ACTIVITY: Write out every record below exactly as it stands, leaving the pictures out.

Saved data entries:
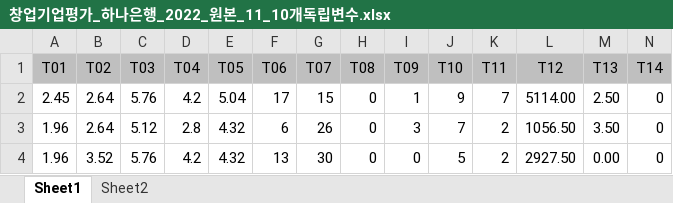
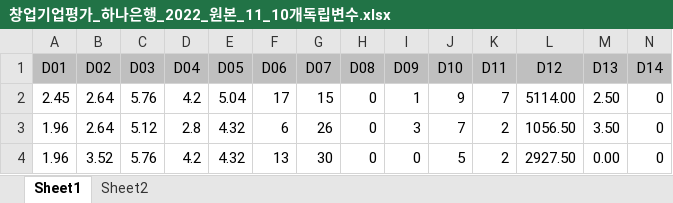
Before and after one commit to dollweb/tech, an Excel workbook: 창업기업평가_하나은행_2022_원본_11_10개독립변수.xlsx, sheet Sheet1, drawn as a sheet; only a part is shown; values as stored, in another font and other column widths than the file's, no borders; the diff covers the shown part only; the diff names each change by its address in the sheet, - before the commit and + after, or states it on an @@ line.

```diff
--- a/창업기업평가_하나은행_2022_원본_11_10개독립변수.xlsx (sheet Sheet1)
+++ b/창업기업평가_하나은행_2022_원본_11_10개독립변수.xlsx (sheet Sheet1)
-A1: T01
+A1: D01
-B1: T02
+B1: D02
-C1: T03
+C1: D03
-D1: T04
+D1: D04
-E1: T05
+E1: D05
-F1: T06
+F1: D06
-G1: T07
+G1: D07
-H1: T08
+H1: D08
-I1: T09
+I1: D09
-J1: T10
+J1: D10
-K1: T11
+K1: D11
-L1: T12
+L1: D12
-M1: T13
+M1: D13
-N1: T14
+N1: D14
```
Also changed, not shown: 3 edited cells elsewhere in this sheet, 1 other file.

RESULT OF THIS EXERCISE:
Before and after one commit to dollweb/tech, an Excel workbook: 창업기업평가_하나은행_2022_원본_11_10개독립변수.xlsx, sheet Sheet1, drawn as a sheet; only a part is shown; values as stored, in another font and other column widths than the file's, no borders; the diff covers the shown part only; the diff names each change by its address in the sheet, - before the commit and + after, or states it on an @@ line.

```diff
--- a/창업기업평가_하나은행_2022_원본_11_10개독립변수.xlsx (sheet Sheet1)
+++ b/창업기업평가_하나은행_2022_원본_11_10개독립변수.xlsx (sheet Sheet1)
-A1: T01
+A1: D01
-B1: T02
+B1: D02
-C1: T03
+C1: D03
-D1: T04
+D1: D04
-E1: T05
+E1: D05
-F1: T06
+F1: D06
-G1: T07
+G1: D07
-H1: T08
+H1: D08
-I1: T09
+I1: D09
-J1: T10
+J1: D10
-K1: T11
+K1: D11
-L1: T12
+L1: D12
-M1: T13
+M1: D13
-N1: T14
+N1: D14
```
Also changed, not shown: 3 edited cells elsewhere in this sheet, 1 other file.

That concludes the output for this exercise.